Adams, Marian Hooper

Adams, Marian Hooper (“Clover”)

(1843–85) hostess, photographer; born in Boston, Mass. Her mother died when she was five and she would remain extremely close to her wealthy physician father. Privately educated in Cambridge, Mass., she volunteered for the Sanitary Commission during the Civil War, then traveled abroad (1866), where she met young Henry Adams in London. Back in Cambridge, she and Henry married in 1872, and their home in Boston soon became an intellectuals salon. In 1877 she and Henry moved to Washington, D.C., and now their home on Lafayette Square, across from the White House, again became the gathering place for a lively circle of intellectuals, politicians, and all who aspired to be among the elite. (Her gossipy letters to her father provide a superb view of the Washington of the day.) She had by this time taken up photography and did her own developing. She and Henry were planning a new home on Lafayette Square when her father died in 1885; profoundly depressed, she took her own life with a developing chemical. Henry Adams commissioned Augustus Saint-Gaudens to sculpt the brooding figure that marks her (and his) burial place in Rock Creek Cemetery in Washington.

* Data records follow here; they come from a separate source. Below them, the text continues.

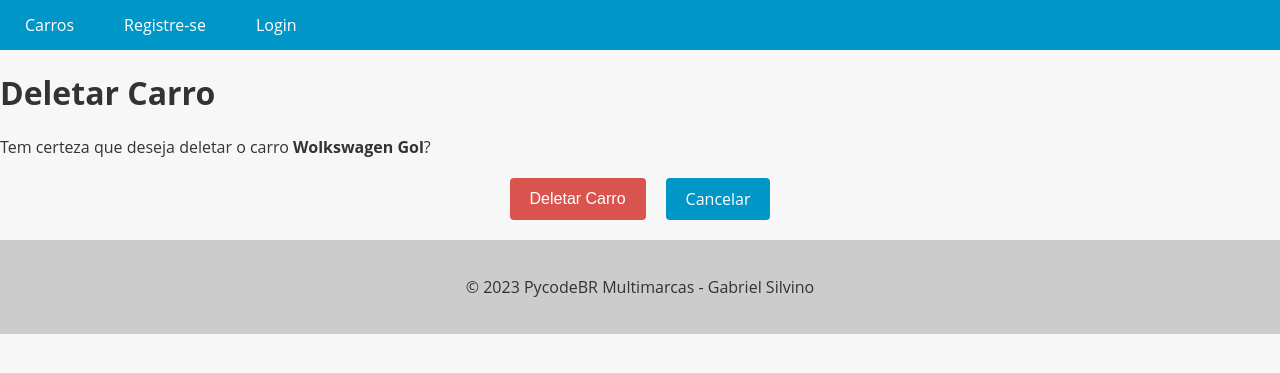
After one commit to gabrielsilvi/carsDjango, a Django app: page /car/1/delete in a window 1280 px wide. The commit adds this page. Shown: the top 373 px of the page. Run offline with Django 4.2, Linux system fonts and the light colour scheme; data comes from the database, SQL or seed files in the repository; both versions use the stored data as it was after the commit.

Commit message:
implementacao do delete e atual

```diff
--- a/app/urls.py
+++ b/app/urls.py
@@ -18,7 +18,7 @@ from django.contrib import admin
 from django.urls import path
 from django.conf import settings
 from django.conf.urls.static import static
-from cars.views import NewCarCreateView, CarsListview, CarDetailView, CarUpdateView
+from cars.views import NewCarCreateView, CarsListview, CarDetailView, CarUpdateView, CarDeleteView
 from accounts.views import register_view, login_view, logout_view
 
 urlpatterns = [
@@ -30,5 +30,6 @@ urlpatterns = [
     path('new_car/', NewCarCreateView.as_view(), name='new_car'),
     path('car/<int:pk>/', CarDetailView.as_view(), name='car_detail'),
     path('car/<int:pk>/update', CarUpdateView.as_view(), name='car_update'),
+    path('car/<int:pk>/delete', CarDeleteView.as_view(), name='car_delete'),
 
 ]+ static(settings.MEDIA_URL, document_root=settings.MEDIA_ROOT)
--- /dev/null
+++ b/cars/templates/car_delete.html
@@ -0,0 +1,63 @@
+{% extends "base.html" %}
+
+{% block content %}
+  <style>
+    .buttons-container {
+      display: flex;
+      justify-content: center;
+      margin-top: 20px;
+      margin-bottom: 20px;
+    }
+
+    .btn {
+      display: inline-block;
+      background-color: #0096c7;
+      color: #fff;
+      border: none;
+      padding: 10px 20px;
+      font-size: 16px;
+      border-radius: 4px;
+      cursor: pointer;
+      transition: background-color 0.3s ease-in-out;
+      margin: 0 10px;
+    }
+
+    .btn:hover {
+      background-color: #108eb8;
+    }
+
+    .btn-danger {
+      background-color: #d9534f;
+      text-decoration: none !important;
+    }
+
+    .btn-danger:hover {
+      background-color: #d2221c;
+    }
+
+    .error-message {
+      color: #d9534f;
+      font-size: 14px;
+      margin-top: 5px;
+    }
+
+    a {
+      text-decoration: none !important;
+    }
+  </style>
+  <div class="card">
+    <div class="card-header">
+      <h1 class="card-title">Deletar Carro</h1>
+    </div>
+    <div class="card-body">
+      <p>Tem certeza que deseja deletar o carro <strong>{{ object.brand }} {{ object.model }}</strong>?</p>
+      <form method="post">
+        {% csrf_token %}
+        <div class="buttons-container">
+          <button type="submit" class="btn btn-danger">Deletar Carro</button>
+          <a href="{% url 'car_detail' car.pk %}" class="btn btn-secondary">Cancelar</a>
+        </div>
+      </form>
+    </div>
+  </div>
+{% endblock %}
--- a/cars/templates/car_detail.html
+++ b/cars/templates/car_detail.html
@@ -1,4 +1,3 @@
-
 {% extends "base.html" %}
 
 {% block content %}
@@ -90,5 +89,6 @@
   </div>
   <div class="buttons-container">
     <a href="{% url 'car_update' pk=object.pk %}" class="btn btn-primary">Editar</a>
+    <a href="{% url 'car_delete' pk=object.pk %}" class="btn btn-danger">Deletar</a>
   </div>
 {% endblock %}
--- a/cars/templates/car_update.html
+++ b/cars/templates/car_update.html
@@ -1,4 +1,3 @@
-
 {% extends "base.html" %}
 
 {% block content %}
@@ -116,6 +115,7 @@
     <div>
       <div class="buttons-container">
         <input type="submit" value="Salvar Alterações" class="btn btn-primary">
+        <a href="{% url 'car_delete' pk=object.pk %}" class="btn btn-danger">Deletar Carro</a>
         <a href="{% url 'cars_list' %}" class="btn btn-secondary">Cancelar</a>
       </div>
     </div>
--- a/cars/views.py
+++ b/cars/views.py
@@ -1,6 +1,6 @@
 from cars.models import Car
 from cars.forms import CarModelForm
-from django.views.generic import ListView, CreateView, DetailView, UpdateView
+from django.views.generic import ListView, CreateView, DetailView, UpdateView, DeleteView
 
 # def cars_view(request):
 
@@ -76,3 +76,8 @@ class CarUpdateView(UpdateView):
     form_class = CarModelForm
     template_name = 'car_update.html'
     success_url = '/cars/'
+
+class CarDeleteView(DeleteView):
+    model = Car
+    template_name = 'car_delete.html'
+    success_url = '/cars/'
```
Also changed, not shown: db.sqlite3, media/cars/impala1960_8MjYmaH.jpg (added), media/cars/impala1960_HgLr2J4.jpg (added), media/cars/impala1960_JNVkLnx.jpg (added).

The Cambridge Dictionary of American Biography, by John S. Bowman. Copyright © Cambridge University Press 1995. Reproduced with permission.